[PROVIDED RECORDS]

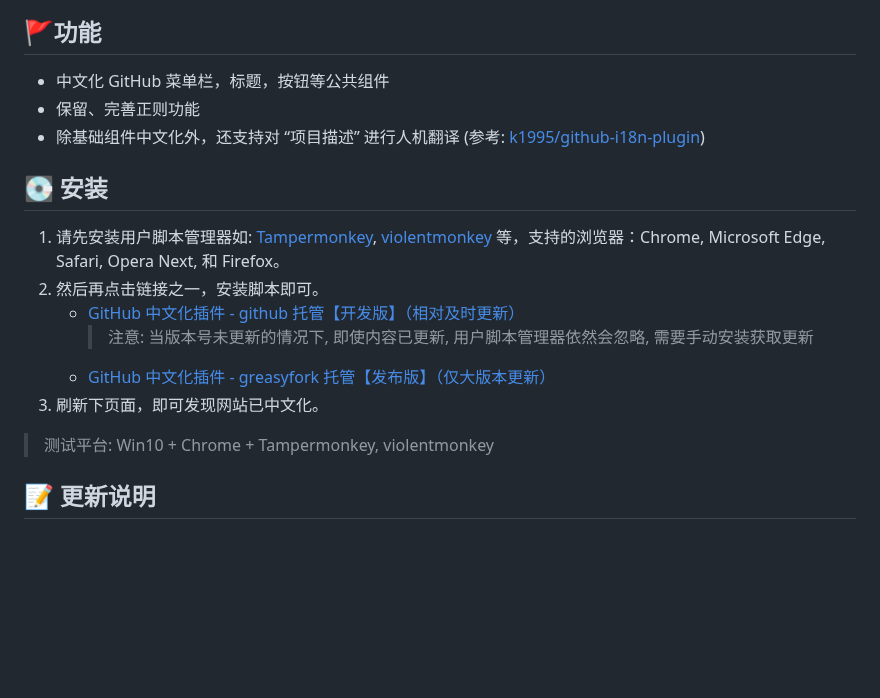
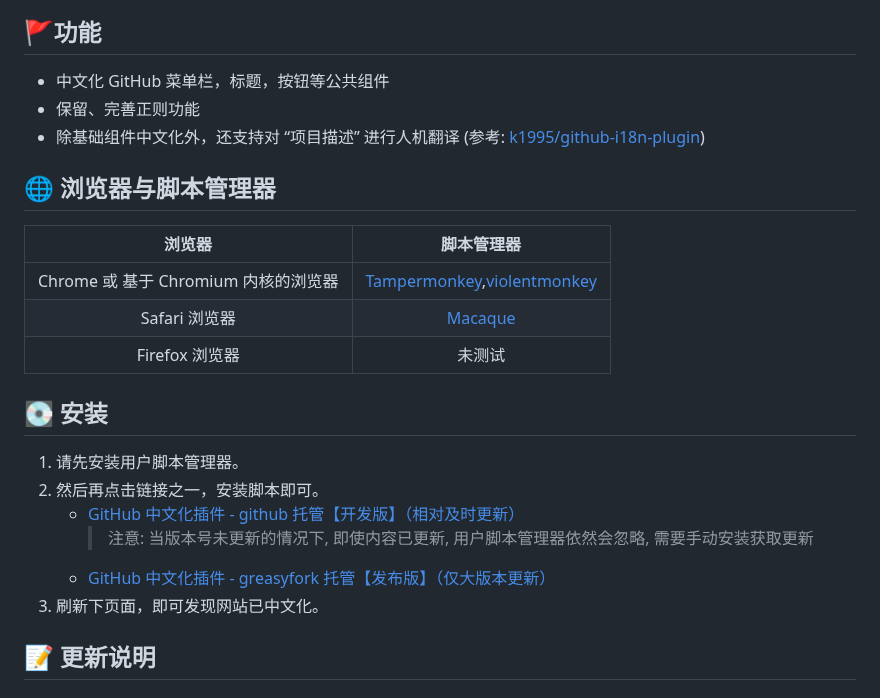
Before and after one commit to maboloshi/github-chinese, a Markdown page: README.md, the part around one of its changes. Rendered like a GitHub page; blank space fills up the shorter version.

Commit message:
更新说明: 增加浏览器和脚本管理器兼容性信息

```diff
--- a/README.md
+++ b/README.md
@@ -19,16 +19,21 @@
 - 保留、完善正则功能
 - 除基础组件中文化外，还支持对 “项目描述” 进行人机翻译 (参考: [k1995/github-i18n-plugin](https://github.com/k1995/github-i18n-plugin))
 
+## :globe_with_meridians: 浏览器与脚本管理器
+
+浏览器                              | 脚本管理器
+:---------------------------------: | :---------:
+Chrome 或 基于 Chromium 内核的浏览器| [Tampermonkey][Tampermonkey],[violentmonkey][violentmonkey]
+Safari 浏览器                       | [Macaque][Macaque]
+Firefox 浏览器                      | 未测试
+
 ## 💽 安装
-
-1. 请先安装用户脚本管理器如: [Tampermonkey][Tampermonkey], [violentmonkey][violentmonkey] 等，支持的浏览器：Chrome, Microsoft Edge, Safari, Opera Next, 和 Firefox。
+1. 请先安装用户脚本管理器。
 1. 然后再点击链接之一，安装脚本即可。
     - [GitHub 中文化插件 - github 托管【开发版】（相对及时更新）][main.user.js]
         > 注意: 当版本号未更新的情况下, 即使内容已更新, 用户脚本管理器依然会忽略, 需要手动安装获取更新
     - [GitHub 中文化插件 - greasyfork 托管【发布版】（仅大版本更新）][main(greasyfork).user.js]
 1. 刷新下页面，即可发现网站已中文化。
-
-> 测试平台: Win10 + Chrome + Tampermonkey, violentmonkey
 
 ## 📝 更新说明
 
```
Also changed, not shown: other parts of README.md (+1 -0 lines).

[/PROVIDED RECORDS]

* **TASK TO COMPLETE**
Go through the listing and copy each line that includes the string "Safari".

* **EXERCISE ANSWER**
+Safari 浏览器                       | [Macaque][Macaque]
-1. 请先安装用户脚本管理器如: [Tampermonkey][Tampermonkey], [violentmonkey][violentmonkey] 等，支持的浏览器：Chrome, Microsoft Edge, Safari, Opera Next, 和 Firefox。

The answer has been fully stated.